@u1ik: This was also my first approach to the problem. But I couldn't see any obvious reason why this property holds. When you think about it, it's possible that adding a point to the right might reconfigure the optimal solution in quite drastic, non-local ways...

My O(n^3) is clean and "obviously works."

O(n^3).

First compute b[h1][h2] the minimal number of *non-overlapping* buildings needed to cover every point at height between h1 and h2 (greedy alg O(n)).

Then compute a[h1][h2] the minimal number of buildings needed to cover all points from h1 to h2 in O(n^3) using b[h1][h2].

My previous claim of O(n^3) with b[h1][h2] and a[h1][h2] is bogus.

The optimal solution either (1) splits into two independent subproblems by x coordinate, or (2) uses a single rectangle to cover the first and the last (by x coordinate) points. This seems to give about n^2 subproblems and n choices for each. (The key observation is the one about nesting parentheses.)

Anon, the state space is n^3, since you also need to remember the height that was last cut.

I have been giving this problem occassional thought, but am nowhere near finding an O(n^3). Does your O(n^3) not use any high-powered data structures? Is it based on optimizing using the same state used for the O(n^4)?

I think it might be possible to prove there is some definition of o[x1][x2][h] that is monotone in x2 using the fact dp[x1][x2][h] is monotone in x2:

d[x1][x2+1][h]=dp[x1][x2][h], in which case o[x1][x2+1][h] also gives an optimal solution to [x1][x2][h] by monotonicity.

Otherwise, dp[x1][x2+1][h]=dp[x1][x2][h]+1, o[x1][x2][h] would also be optimal for [x1][x2+1][h] since a single rectangle can cover the right most point.

This doesn't seem to lead to O(n^3) though since it's not clear at choice of optimal decision points are these. It also doesn't work for the weighted segment cover version.

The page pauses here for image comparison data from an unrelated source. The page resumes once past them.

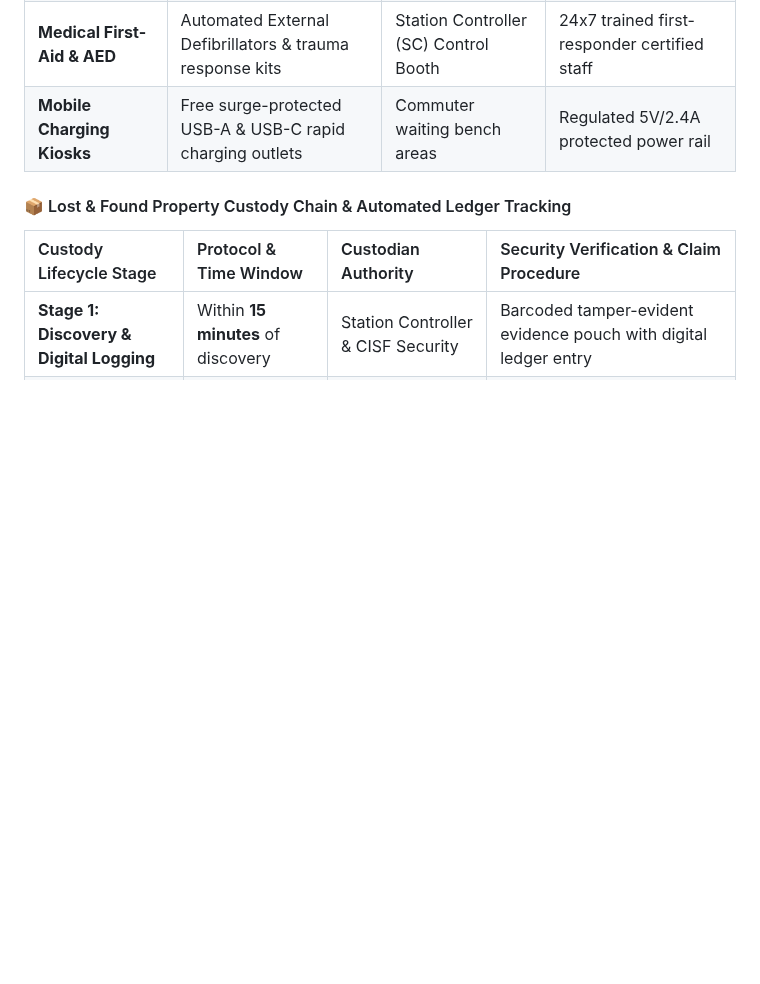
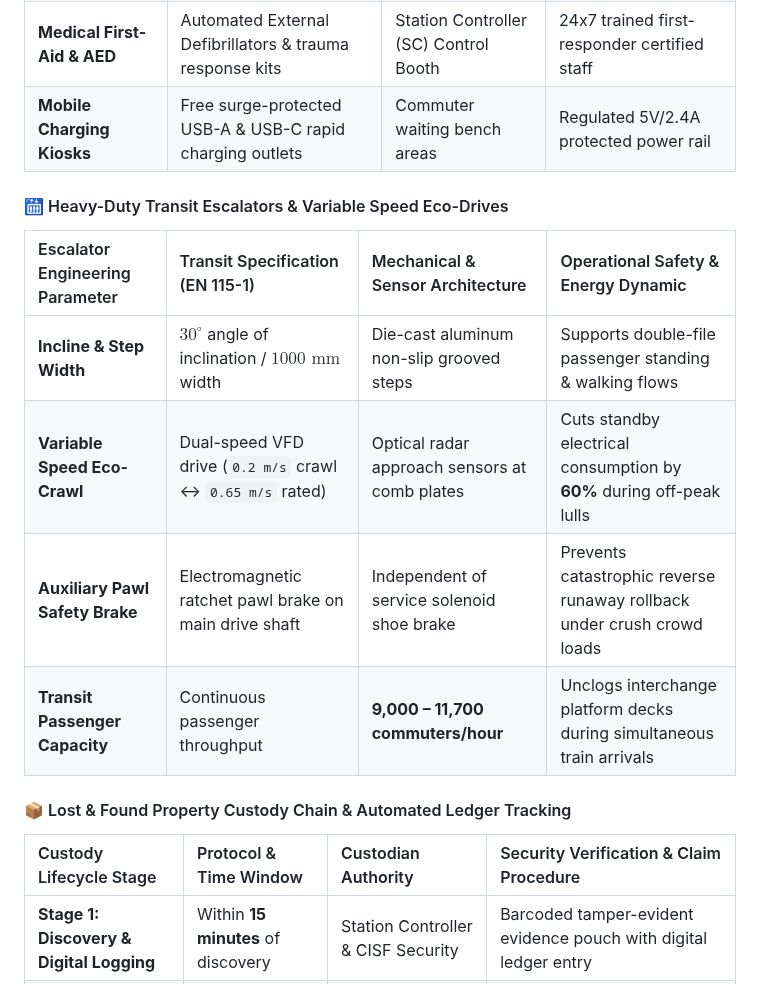
Before and after one commit to Harshkumar2306/metro-route-finder-, a Markdown page: README.md, the part around the change. Drawn GitHub-style; blank space fills up the shorter version.

Commit message:
docs(4/7): add transit heavy-duty escalators and eco-crawl radar VFD specs

```diff
--- a/README.md
+++ b/README.md
@@ -123,6 +123,15 @@ Originally built as a foundational C++ data structures and algorithms project, i
 | **Medical First-Aid & AED** | Automated External Defibrillators & trauma response kits | Station Controller (SC) Control Booth | 24x7 trained first-responder certified staff |
 | **Mobile Charging Kiosks** | Free surge-protected USB-A & USB-C rapid charging outlets | Commuter waiting bench areas | Regulated 5V/2.4A protected power rail |
 
+#### 🛗 Heavy-Duty Transit Escalators & Variable Speed Eco-Drives
+
+| Escalator Engineering Parameter | Transit Specification (EN 115-1) | Mechanical & Sensor Architecture | Operational Safety & Energy Dynamic |
+| :--- | :--- | :--- | :--- |
+| **Incline & Step Width** | $30^\circ$ angle of inclination / $1000\text{ mm}$ width | Die-cast aluminum non-slip grooved steps | Supports double-file passenger standing & walking flows |
+| **Variable Speed Eco-Crawl** | Dual-speed VFD drive (`0.2 m/s` crawl ↔ `0.65 m/s` rated) | Optical radar approach sensors at comb plates | Cuts standby electrical consumption by **60%** during off-peak lulls |
+| **Auxiliary Pawl Safety Brake** | Electromagnetic ratchet pawl brake on main drive shaft | Independent of service solenoid shoe brake | Prevents catastrophic reverse runaway rollback under crush crowd loads |
+| **Transit Passenger Capacity** | Continuous passenger throughput | **9,000 – 11,700 commuters/hour** | Unclogs interchange platform decks during simultaneous train arrivals |
+
 #### 📦 Lost & Found Property Custody Chain & Automated Ledger Tracking
 
 | Custody Lifecycle Stage | Protocol & Time Window | Custodian Authority | Security Verification & Claim Procedure |
```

Div conquer techniques might be viable to give O(n^3logn) though.

It might also be possible to view the problem as O(n^2) states of [x1][x2], but it requires another DP on the lowest rectangle covering [x1][x2] and breaking up the points remaining into intervals using another DP. That step seems to bring things back into O(n^4) again though.

Post a Comment